4

Check out these sentences:

He does indecent gestures at me ~ But why look at him? Simply ignore him.
I cannot concentrate on my studies ~ Why think of her?
He scolded me unnecessarily ~ But why talk in between? Keep mum.

In those all answers, no infinitive markers are used i.e. "Why to look"; "Why to think", and so on.

Is it okay to omit IMs while talking that way? Furthermore, if it's okay talking, is it okay writing as well?

  • 1
    In case you might forget (I think we've discussed this once), the word to in a to-infinitive is not a preposition. – Damkerng T. Jul 5 '14 at 10:07
  • @DamkerngT. Yes, I goofed up! though I don't remember our conversation, if any :( – Maulik V Jul 5 '14 at 10:10
  • I don't think to is "omitted" because adding it in would be strange. But as rewobs explains, you're right that these are bare infinitival interrogatives. – snailboat Jul 5 '14 at 10:51
  • *Simply ignore, though, is ungrammatical ― ignore needs a direct object: Simply ignore him. – snailboat Jul 5 '14 at 10:52
  • @snailplane I see. I thought it works intransitively as well. OALD has no such classification mentioned. – Maulik V Jul 5 '14 at 10:55
5

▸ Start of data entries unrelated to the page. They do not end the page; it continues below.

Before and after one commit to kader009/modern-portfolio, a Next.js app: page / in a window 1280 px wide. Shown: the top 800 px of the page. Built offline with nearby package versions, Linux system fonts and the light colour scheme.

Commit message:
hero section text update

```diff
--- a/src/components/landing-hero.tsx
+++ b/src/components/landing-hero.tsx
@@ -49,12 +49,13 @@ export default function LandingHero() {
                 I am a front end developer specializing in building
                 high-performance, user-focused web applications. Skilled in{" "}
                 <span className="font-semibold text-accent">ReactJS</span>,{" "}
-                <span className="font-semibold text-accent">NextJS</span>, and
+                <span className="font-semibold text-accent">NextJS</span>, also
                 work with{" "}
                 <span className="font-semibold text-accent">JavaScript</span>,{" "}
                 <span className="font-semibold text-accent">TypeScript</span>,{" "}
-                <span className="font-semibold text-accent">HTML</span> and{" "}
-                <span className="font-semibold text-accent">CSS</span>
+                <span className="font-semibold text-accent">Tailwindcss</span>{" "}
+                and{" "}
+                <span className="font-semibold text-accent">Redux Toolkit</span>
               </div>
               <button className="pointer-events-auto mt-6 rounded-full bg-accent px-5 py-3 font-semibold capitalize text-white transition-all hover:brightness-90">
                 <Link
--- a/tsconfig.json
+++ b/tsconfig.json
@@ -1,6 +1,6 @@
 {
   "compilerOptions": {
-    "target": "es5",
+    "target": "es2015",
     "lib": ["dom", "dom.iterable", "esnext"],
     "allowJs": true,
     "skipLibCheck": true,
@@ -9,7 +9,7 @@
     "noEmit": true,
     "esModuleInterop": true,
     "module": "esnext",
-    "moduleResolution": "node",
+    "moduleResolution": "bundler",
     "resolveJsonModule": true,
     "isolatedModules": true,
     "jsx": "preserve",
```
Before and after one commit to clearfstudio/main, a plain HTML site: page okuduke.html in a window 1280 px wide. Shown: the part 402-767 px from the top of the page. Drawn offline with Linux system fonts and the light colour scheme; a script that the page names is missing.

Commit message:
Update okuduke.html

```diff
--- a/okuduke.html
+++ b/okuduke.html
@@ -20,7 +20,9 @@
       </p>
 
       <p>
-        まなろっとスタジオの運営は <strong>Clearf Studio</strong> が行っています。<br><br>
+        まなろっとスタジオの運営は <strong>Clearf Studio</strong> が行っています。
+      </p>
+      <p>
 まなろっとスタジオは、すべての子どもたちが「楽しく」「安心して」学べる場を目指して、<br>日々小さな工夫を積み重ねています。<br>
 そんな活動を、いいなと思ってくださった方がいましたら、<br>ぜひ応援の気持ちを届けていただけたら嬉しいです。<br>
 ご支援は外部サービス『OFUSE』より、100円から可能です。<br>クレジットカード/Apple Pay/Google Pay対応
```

Yes, it's right in both senses. The bare infinitive is used in many cases including this form. ("Why+ bare infinitive...?")

They can be used as a part of suggestions rather than real questions and an answer isn't necessarily expected.

A clear example:

"Why sell these tools? They might be useful in the future"

That way it would sound less direct than other forms like:

"Why are you selling these tools?"

  • 1
    +1 for They can be used as a part of suggestions.. that's what I thought as well. My examples are evidences of that. – Maulik V Jul 5 '14 at 9:51

Your Answer

By clicking “Post Your Answer”, you agree to our terms of service, privacy policy and cookie policy

Not the answer you're looking for? Browse other questions tagged or ask your own question.